Fellow honoree Mark Stagg, President and Founder of the Stagg Group, mentioned the joy of walking through Crotona Park and coming upon the Cary Leeds Center, “you could be anywhere, you could be in Westchester… seeing the children playing tennis and the coaches out on the courts with them”.

The energy in the room was contagious and one could not help but get excited for what the future holds for the Bronx community. It was a momentous occasion in which men and women of all ages and backgrounds devoted to strengthening the Bronx, through housing, health, education and tennis, joined together to support each other and mainly Mercy College.

Congratulations to all the honorees!

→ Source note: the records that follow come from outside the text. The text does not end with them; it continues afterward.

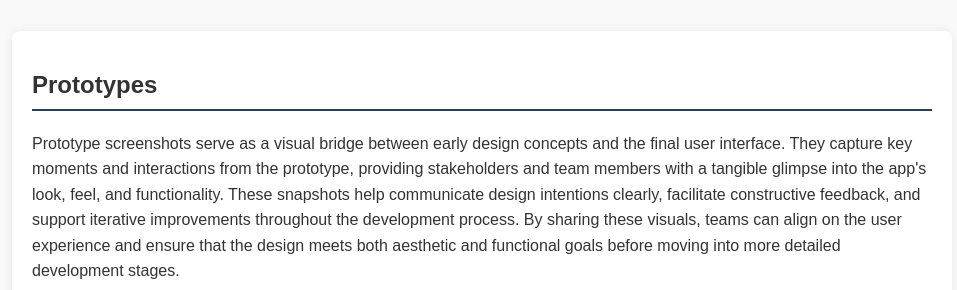
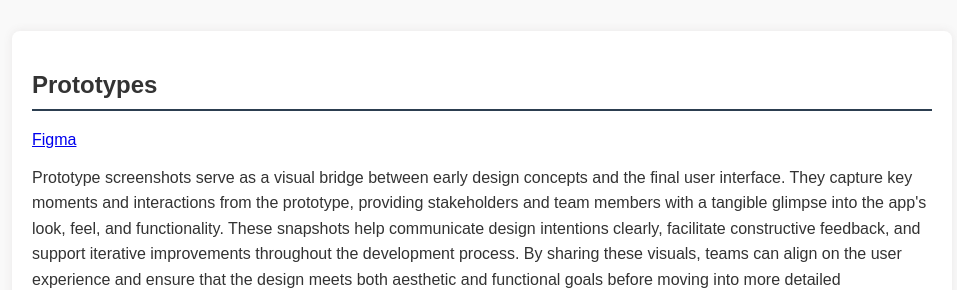
Before and after one commit to Yibhir0/mini-project-357, a plain HTML site: page index.html in a window 1280 px wide. Shown: the part 2540-2830 px from the top of the page, without its empty margins (158-1115 px from the left). Drawn offline with Linux system fonts and the light colour scheme.

Commit message:
added link to figma

```diff
--- a/index.html
+++ b/index.html
@@ -82,6 +82,11 @@
 
     <section class="section">
       <h2>Prototypes</h2>
+      <a
+        target="_blank"
+        href="https://www.figma.com/design/oHIjO10VyhlUYFH7Z6Am0T/mini-project-357?node-id=0-1&m=dev&t=O3ZC69F0IWO3n8rT-1"
+        >Figma</a
+      >
       <p>
         Prototype screenshots serve as a visual bridge between early design
         concepts and the final user interface. They capture key moments and
```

Fall Festivities in Crotona Park!

Monday may have been a day off from school, but not from fun.

NYJTL served up its third annual Fall Festival in Crotona Park, adjacent to the new Cary Leeds Center for Tennis & Learning.

More than 1,000 students from our ACES Afterschool Programs and Community Tennis Programs, and more than 100 volunteers, including a number of high school students and a crew from New York Cares, turned out for the festivities.

The day was filled with music, dance, games, food, face painting, and of course, tennis. And every student was able to pluck a pumpkin from our pumpkin patch to take home.